Democratic presidential candidate Carol Moseley Braun discussed the spontaneity of her decision to run for president and criticized a remark by former Vermont Gov. Howard Dean at GW Thursday.
Speaking to about 30 students from the Elizabeth J. Somers Women’s Leadership Program at the Mount Vernon Campus, Braun said she originally planned to restore her family’s farm in Alabama after her three-year stint as ambassador to New Zealand ended in 2001.
But after the Sept. 11, 2001, terrorist attacks she said she was “animated by a sense of duty to the nation and a patriotic desire to serve.
“Friends and supporters called on me to get back into the political agenda,” Braun said. “They made me realize that it’s not time to go to Walden Pond yet.”
Despite being out of politics for three years and lacking the multi-million dollar coffers of other candidates, Braun said she has an equal chance of winning the Democratic nomination.
“We have an uphill battle, but in the end I hope people can see the strength of my message and the clarity of my vision,” said Braun, who has not emerged as a front runner among the nine Democratic candidates. “I make the government work for people. I tell people what I believe, and I hold myself to it. This is a very serious campaign.”
Braun said her diverse leadership experiences, which include a term as a senator from Illinois and several elected state and county positions, give her an edge over the other candidates.
“I have more experience than most other candidates since I have been a part of international, local and state government,” Braun said. “Also, I have a solid grounding in policy and a legal practice background.”
Braun criticized a comment by Dean, who was forced to publicly apologize after saying he wanted to be a candidate for “guys with Confederate flags on their pickup trucks” in early November.
“The Confederate flag is a symbol of racism and lynching, and Howard Dean needed to understand that,” she said. “His apology was absolutely necessary.”
She also highlighted several policy differences between herself and President George W. Bush.
“I think we need to bring a different voice to the conversation and expand our democracy in a different direction,” she said. “I oppose the war in Iraq. We need to get back to Congress declaring war as precedent.”
Advocating a single-payer health care system, Braun said the current system is out of date and unnecessarily complicated.
“Right now we are paying for health care in the most irrational way,” she said. “We have this hodgepodge system that tries to blend public systems with private systems, and they don’t fit.”
As the only female black candidate, Braun differs from Bush and his predecessors, who have typically been white Protestant males. However, she said the differences make her fit to be president.

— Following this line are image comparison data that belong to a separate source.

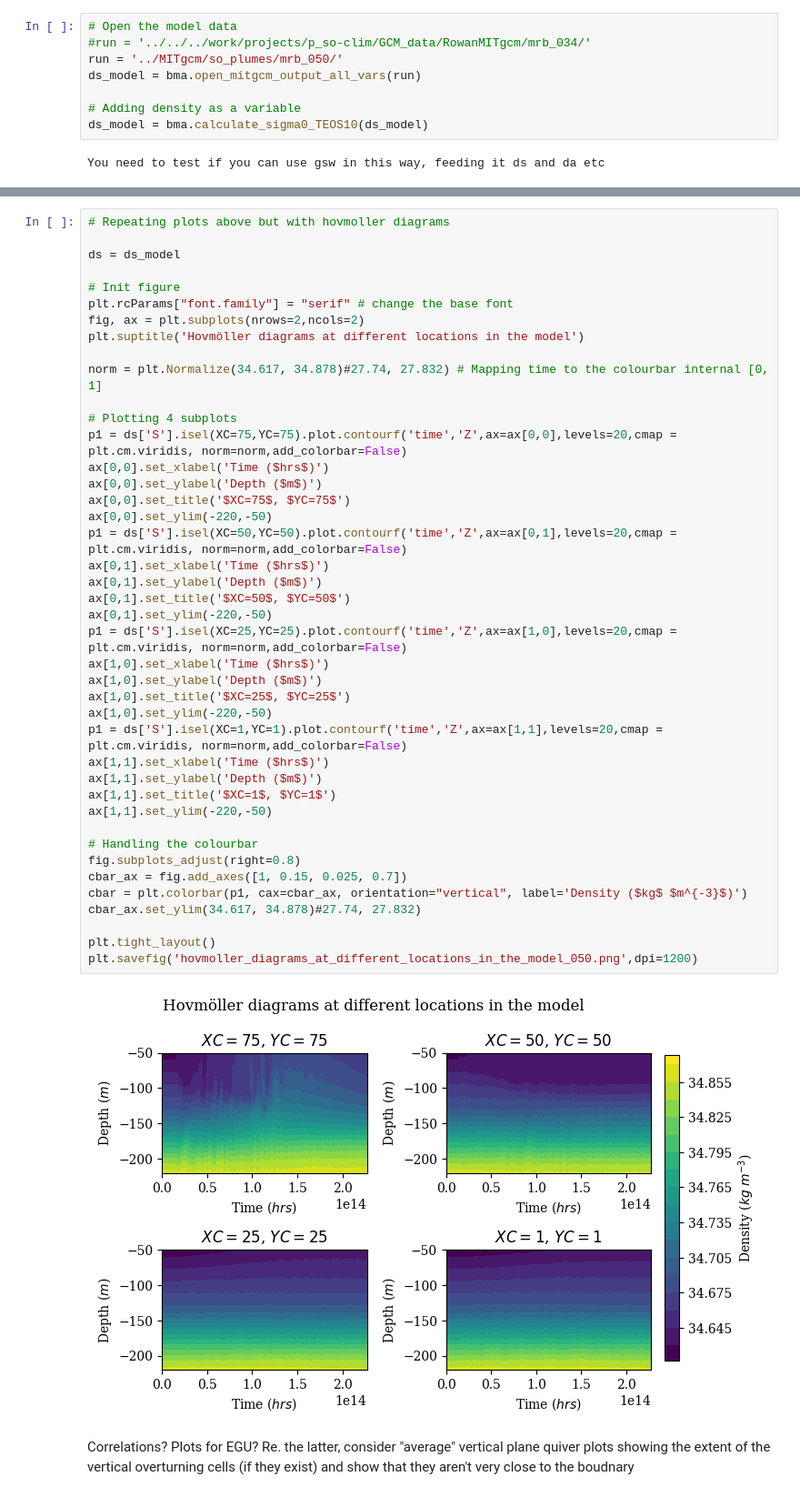
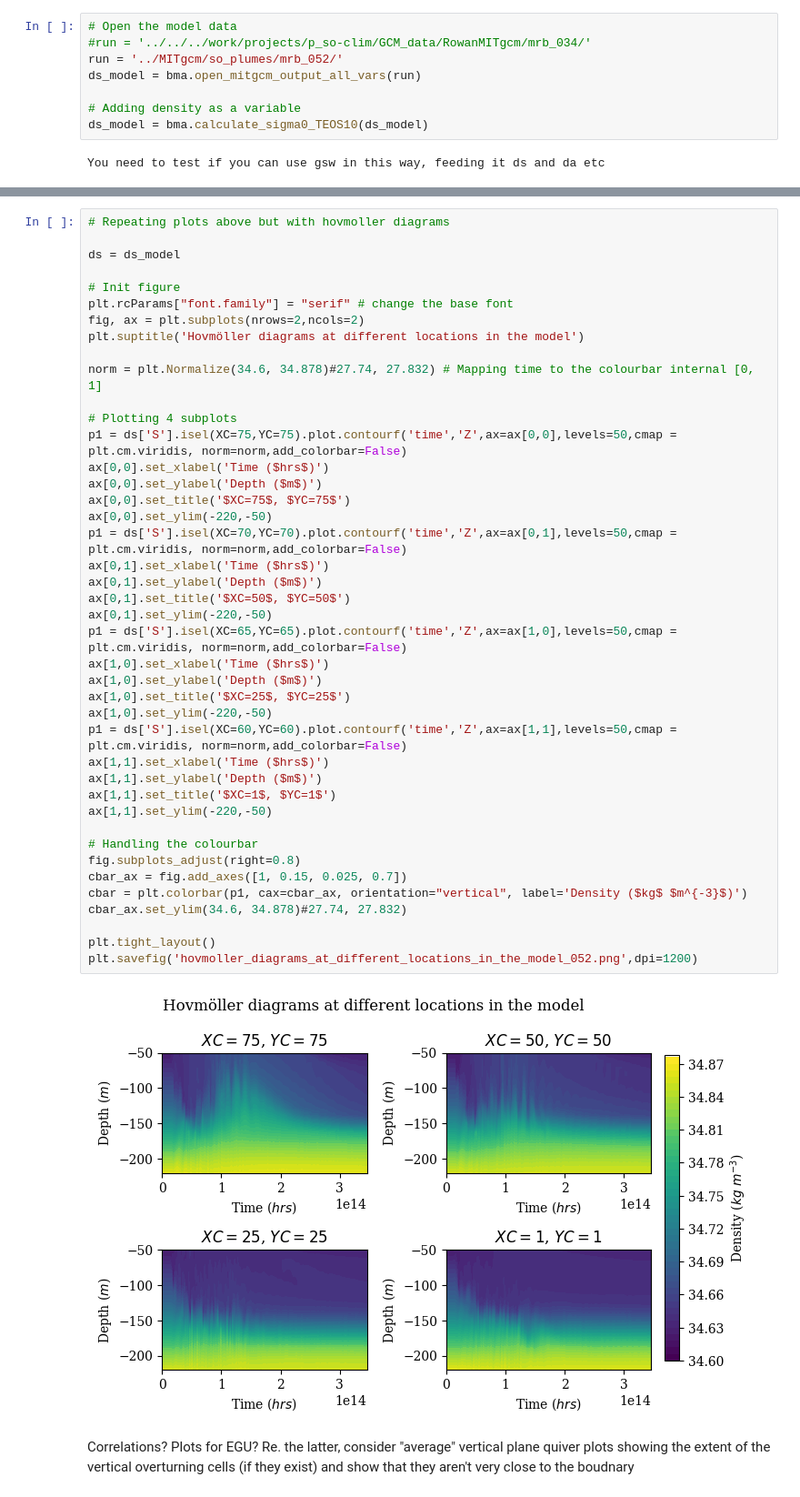
Before and after one commit to rowanjb/model_analyses, a Jupyter notebook: profiles_model.ipynb, the cells around one changed output, grey strips where cells are left out. Shown: that part at 91% size. Cells and saved outputs as stored; diff of their text form.

Commit message:
Mostly testing the effects of different diagnostic

```diff
--- a/profiles_model.ipynb
+++ b/profiles_model.ipynb
@@ -40,7 +40,7 @@ from mpl_toolkits.axes_grid1 import host_subplot
 # %%
 # Open the model data
 #run = '../../../work/projects/p_so-clim/GCM_data/RowanMITgcm/mrb_034/'
-run = '../MITgcm/so_plumes/mrb_050/'
+run = '../MITgcm/so_plumes/mrb_052/'
 ds_model = bma.open_mitgcm_output_all_vars(run)
 
 # Adding density as a variable
@@ -120,41 +120,41 @@ ds = ds_model
 plt.rcParams["font.family"] = "serif" # change the base font
 fig, ax = plt.subplots(nrows=2,ncols=2)
 plt.suptitle('Hovmöller diagrams at different locations in the model')
 
-norm = plt.Normalize(34.617, 34.878)#27.74, 27.832) # Mapping time to the colourbar internal [0, 1]
+norm = plt.Normalize(34.6, 34.878)#27.74, 27.832) # Mapping time to the colourbar internal [0, 1]
 
 # Plotting 4 subplots
-p1 = ds['S'].isel(XC=75,YC=75).plot.contourf('time','Z',ax=ax[0,0],levels=20,cmap = plt.cm.viridis, norm=norm,add_colorbar=False)
+p1 = ds['S'].isel(XC=75,YC=75).plot.contourf('time','Z',ax=ax[0,0],levels=50,cmap = plt.cm.viridis, norm=norm,add_colorbar=False)
 ax[0,0].set_xlabel('Time ($hrs$)')
 ax[0,0].set_ylabel('Depth ($m$)')
 ax[0,0].set_title('$XC=75$, $YC=75$')
 ax[0,0].set_ylim(-220,-50)
-p1 = ds['S'].isel(XC=50,YC=50).plot.contourf('time','Z',ax=ax[0,1],levels=20,cmap = plt.cm.viridis, norm=norm,add_colorbar=False)
+p1 = ds['S'].isel(XC=70,YC=70).plot.contourf('time','Z',ax=ax[0,1],levels=50,cmap = plt.cm.viridis, norm=norm,add_colorbar=False)
 ax[0,1].set_xlabel('Time ($hrs$)')
 ax[0,1].set_ylabel('Depth ($m$)')
 ax[0,1].set_title('$XC=50$, $YC=50$')
 ax[0,1].set_ylim(-220,-50)
-p1 = ds['S'].isel(XC=25,YC=25).plot.contourf('time','Z',ax=ax[1,0],levels=20,cmap = plt.cm.viridis, norm=norm,add_colorbar=False)
+p1 = ds['S'].isel(XC=65,YC=65).plot.contourf('time','Z',ax=ax[1,0],levels=50,cmap = plt.cm.viridis, norm=norm,add_colorbar=False)
 ax[1,0].set_xlabel('Time ($hrs$)')
 ax[1,0].set_ylabel('Depth ($m$)')
 ax[1,0].set_title('$XC=25$, $YC=25$')
 ax[1,0].set_ylim(-220,-50)
-p1 = ds['S'].isel(XC=1,YC=1).plot.contourf('time','Z',ax=ax[1,1],levels=20,cmap = plt.cm.viridis, norm=norm,add_colorbar=False)
+p1 = ds['S'].isel(XC=60,YC=60).plot.contourf('time','Z',ax=ax[1,1],levels=50,cmap = plt.cm.viridis, norm=norm,add_colorbar=False)
 ax[1,1].set_xlabel('Time ($hrs$)')
 ax[1,1].set_ylabel('Depth ($m$)')
 ax[1,1].set_title('$XC=1$, $YC=1$')
 ax[1,1].set_ylim(-220,-50)
 
 # Handling the colourbar
 fig.subplots_adjust(right=0.8)
 cbar_ax = fig.add_axes([1, 0.15, 0.025, 0.7])
 cbar = plt.colorbar(p1, cax=cbar_ax, orientation="vertical", label='Density ($kg$ $m^{-3}$)')
-cbar_ax.set_ylim(34.617, 34.878)#27.74, 27.832)
+cbar_ax.set_ylim(34.6, 34.878)#27.74, 27.832)
 
 plt.tight_layout()
-plt.savefig('hovmoller_diagrams_at_different_locations_in_the_model_050.png',dpi=1200)
+plt.savefig('hovmoller_diagrams_at_different_locations_in_the_model_052.png',dpi=1200)
 # %% [output]
-[figure, old version]
+[figure, new version]
 # %% [markdown]
 Correlations? Plots for EGU? Re. the latter, consider "average" vertical plane quiver plots showing the extent of the vertical overturning cells (if they exist) and show that they aren't very close to the boudnary
 # %% [markdown]
```
Also changed, not shown: 7 other files.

“As Americans, we are all mixed up,” she said. “Every group within this country brings something unique. We are stronger as a country because we bring all these experiences together.”
Braun encouraged students to look at the 2004 presidential election as one that will determine who will decide their future instead of a popularity contest.
“People get too caught up in the politics of an election – such as the candidate’s personality, the ratings in the polls – when the real objective is levers of government and who will make decisions that affect all of us,” she said. “The U.S. needs your active involvement in order to continue the democracy.”